Five Rules to Save Your Online Poker Bankroll

Viktor Blom
Even the best can burn through their rolls.

Lots of poker players - even winning players - are prone to burning through their online bankrolls quickly.

And even the best players can ruin weeks or months of successful grinding in one or two bad sessions.

Not surprisingly, players who lose money playing live poker (about 90% of the live-poker world) also claim they're simply unable to keep a balance online. Strange.

What is surprising though is the number of truly winning players who have the exact same problem.

If a player is a consistent winner in live poker, it stands to reason that his or her game is profitable and should be similarly profitable in online poker.

Unfortunately, being successful in online poker requires significantly more discipline and control than live poker.

Players are stronger, play is quicker and you don't have anyone to see when you go off the deep end.

If you're a good poker player, and you know you're capable of making money online yet can't seem to keep a roll, this article might be just what you're looking for.

1. Play Within Your Roll

Start with the most important concept first: you absolutely must play within your bankrroll if you want to make money online.

The simplest way to explain it is to look at the mathematical theorem Gambler's Ruin.

Tom Dwan

One of the concepts of Gambler's Ruin is this: take two players and pit them against each other in a zero-sum game (such as flipping a coin, where each player has an expected win/loss rate of exactly 0%).

One player has a finite bankroll. The other has an infinite bankroll. Given infinite repetitions of the game, the player with the finite roll will eventually go broke.

In the online poker world, it's you against everyone else. This means it's your roll against the infinite roll of the rest of the world. If poker was a zero-sum game, you'd go broke.

Luckily, if you're a winning player, you can expect a positive return on your investment.  But you need to have enough money in your roll to make the swings and variance irrelevant.

Your bankroll, although finite, needs to be large enough to seem infinite. Stick to the standard rule of having less than 5% of your roll in play on one table at a time.

If you really want to be robusto, drop that number as low as 1% or 2%. Some of the most profitable and serious online grinders play with rolls 10x that.

If you never have to worry about going broke from losing at a specific game, chances are you won't.

2. Don't Monitor Your Balance

If you're following the first rule and playing with a legit bankroll, then (outside of a serious and lengthy downswing defying all odds) you're in little-to-no risk of going broke.

You play poker with chips, not money. You can't think about the money you're playing the game with as it's completely irrelevant.

With checking the amount of your online poker bankroll as easy as clicking a button, it's very easy to fall into the trap of micro-managing your poker account.

When you're on an upswing, every time you check your balance you feel good.

The number goes up, so does your spirits.

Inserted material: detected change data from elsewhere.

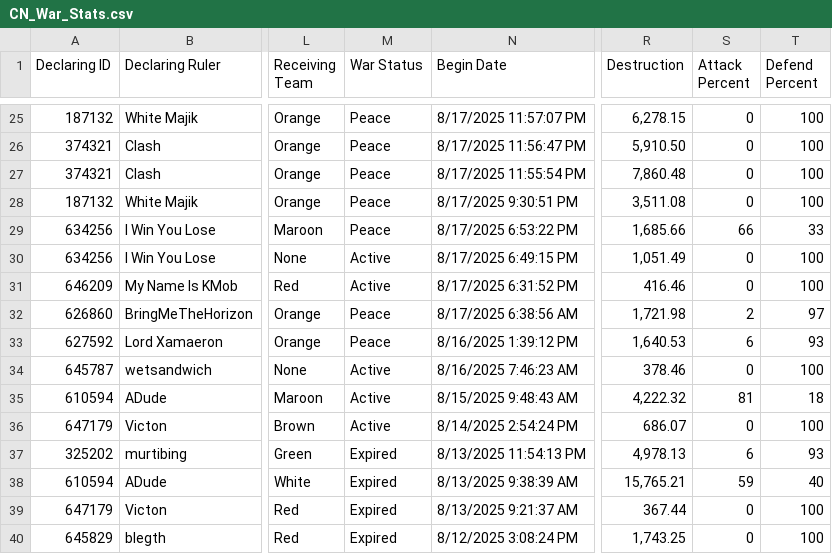
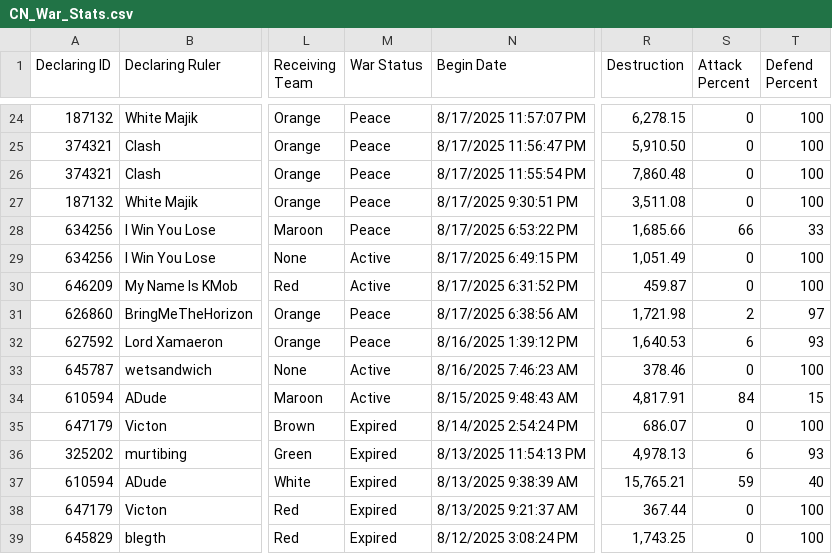
Before and after one commit to oh-ari/oh-ari.github.io, a CSV file: daily/CN_War_Stats.csv, drawn as a sheet; only a part is shown, gaps mark what is left out; addresses are those after the commit; the diff covers the shown part only; the diff names each change by its address in the sheet, - before the commit and + after, or states it on an @@ line.

```diff
--- a/daily/CN_War_Stats.csv
+++ b/daily/CN_War_Stats.csv
-R30 (Destruction): 416.46
+R30 (Destruction): 459.87
-R34 (Destruction): 4,222.32
+R34 (Destruction): 4,817.91
-S34 (Attack Percent): 81
+S34 (Attack Percent): 84
-T34 (Defend Percent): 18
+T34 (Defend Percent): 15
-M35 (War Status): Active
+M35 (War Status): Expired
```
Also changed, not shown: 5 removed rows and 12 edited cells elsewhere in this file, daily/CN_Alliance_Stats.csv, daily/CN_Nation_Stats.csv, 3 other files.
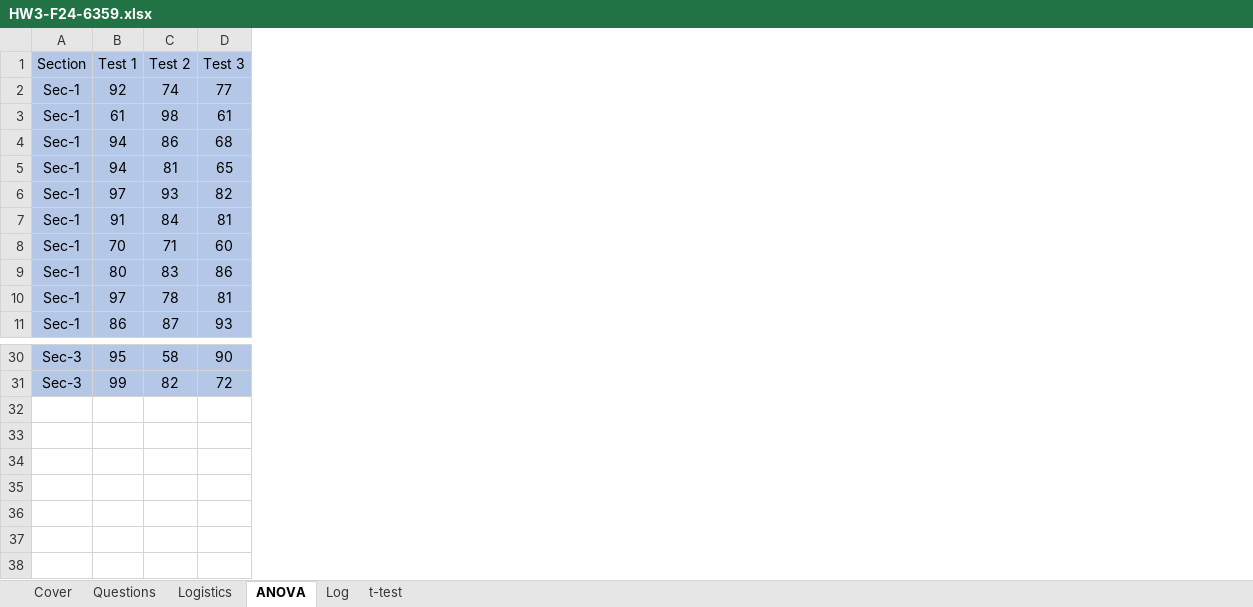
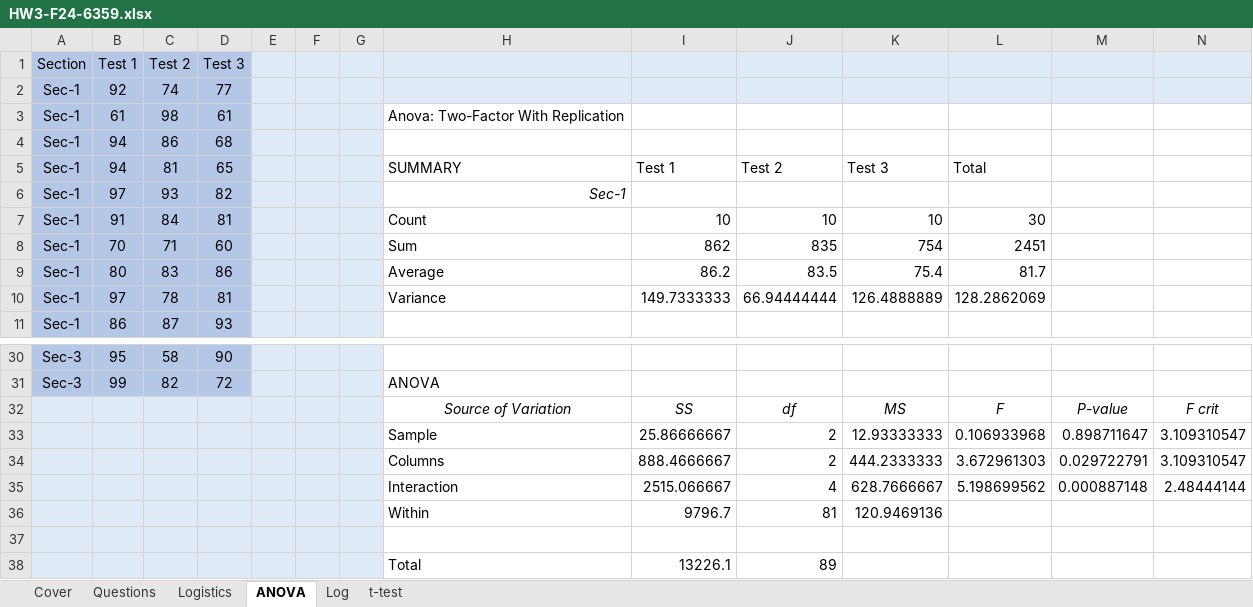
Before and after one commit to Immortal-Pi/R_ProgrammingBasics, an Excel workbook: advance_Stats/AdvanceStatsHW3/HW3-F24-6359.xlsx, sheet ANOVA, drawn as a sheet; only a part is shown, gaps mark what is left out; values as stored, in another font and other column widths than the file's, no borders; the diff names each change by its address in the sheet, - before the commit and + after, or states it on an @@ line.

```diff
--- a/advance_Stats/AdvanceStatsHW3/HW3-F24-6359.xlsx (sheet ANOVA)
+++ b/advance_Stats/AdvanceStatsHW3/HW3-F24-6359.xlsx (sheet ANOVA)
+column E, empty
+column F, empty
+column G, empty
+column H, rows 3-10: Anova: Two-Factor With Replication |  | SUMMARY | Sec-1 | Count | Sum | Average | Variance; row 31: ANOVA
+column I, rows 5-10: Test 1 |  | 10 | 862 | 86.2 | 149.7333333
+column J, rows 5-10: Test 2 |  | 10 | 835 | 83.5 | 66.94444444
+column K, rows 5-10: Test 3 |  | 10 | 754 | 75.4 | 126.4888889
+column L, rows 5-10: Total |  | 30 | 2451 | 81.7 | 128.2862069
+column M, empty
+column N, empty
+row 32:  |  |  |  |  |  |  | Source of Variation | SS | df | MS | F | P-value | F crit
+row 33:  |  |  |  |  |  |  | Sample | 25.86666667 | 2 | 12.93333333 | 0.106933968 | 0.898711647 | 3.109310547
+row 34:  |  |  |  |  |  |  | Columns | 888.4666667 | 2 | 444.2333333 | 3.672961303 | 0.029722791 | 3.109310547
+row 35:  |  |  |  |  |  |  | Interaction | 2515.066667 | 4 | 628.7666667 | 5.198699562 | 0.000887148 | 2.48444144
+row 36:  |  |  |  |  |  |  | Within | 9796.7 | 81 | 120.9469136
+row 37: (empty)
+row 38:  |  |  |  |  |  |  | Total | 13226.1 | 89
```
Also changed, not shown: sheet Logistics, sheet Log, sheet t-test, sheet Questions, 5 other files.
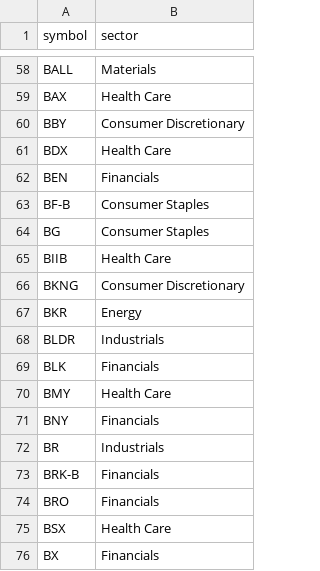
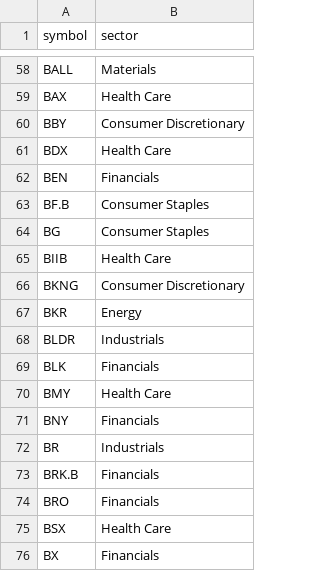
Before and after one commit to dirtyren/aitrader, a CSV file: config/universe_sp500_ndx100.csv, drawn as a sheet; only a part is shown, gaps mark what is left out.

```diff
--- a/config/universe_sp500_ndx100.csv
+++ b/config/universe_sp500_ndx100.csv
@@ -62,3 +62,3 @@ BDX,Health Care
 BEN,Financials
-BF-B,Consumer Staples
+BF.B,Consumer Staples
 BG,Consumer Staples
@@ -72,3 +72,3 @@ BNY,Financials
 BR,Industrials
-BRK-B,Financials
+BRK.B,Financials
 BRO,Financials
```
Also changed, not shown: 3 other files.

But it only takes one beat to make that number go down. A lot. And if you're still checking your balance, seeing that smaller number will make you feel bad.

You want it back to where it was and you want it back immediately.

As soon as you have that thought, you've started "chasing your losses." You're going to start forcing your play to get back to where you think you should be.

This can be the first step towards total self destruction.

Typically in poker, making money is a slow grind and losing money is a quick drop.

If you're watching your balance, you'll fall into the depression of "a week's work lost" or "It will take me a week to get back what I just lost in an hour."

The only way to get it back fast is to jump limits and take a shot at a big score.

This breaks rule #1, and is the first step to going broke.

3. Treat the Game Seriously

When you're playing poker for real money, every session, pot and decision matters. Even the smallest of mistakes costs you money.

The more money you lose from mistakes, the harder it becomes to generate profit and keep from going broke.

Limit distractions: By the very definition of the word, a distraction is something that takes your focus away from the game and puts it on something else.

As soon as you start playing online poker without paying attention, you're almost certain to make multiple mistakes.

Every person is different.

Some players can play just as well, if not better, while watching a movie. Other players need to shut everything else down to keep their mind on the game.

You need to honestly assess your capability for multi-tasking and set yourself up to play in an optimal poker environment.

Don't play out of boredom: You play poker because you want to play, or because it's what you do to make money.

Playing because you're bored will force you to make poker your personal entertainment.

Sometimes, poker is not entertaining at all. If you're only playing because you're bored, and you're having a boring session, chances are you're going to make dumb moves to push the action.

If you're bored and you don't legitimately feel like grinding, find something else to do.

4. Pay Attention to Your Human Needs

You are human.

Humans require constant maintenance and upkeep to stay healthy. If you're not healthy and feeling good, you're not going to be playing your best poker.

The most important of these factors for poker:

Hunger: If you're not eating well or just plain hungry, you're not going to be thinking as quickly or proficiently as possible.

Also, if you're hungry, that's just one more distraction to keep you from thinking about poker.

Herman Miller Aeron Task Chair
Gat a good chair.

Comfort: If you're uncomfortable, you're distracted. Get a good chair, a good monitor, and set yourself up as ergonomically as possible.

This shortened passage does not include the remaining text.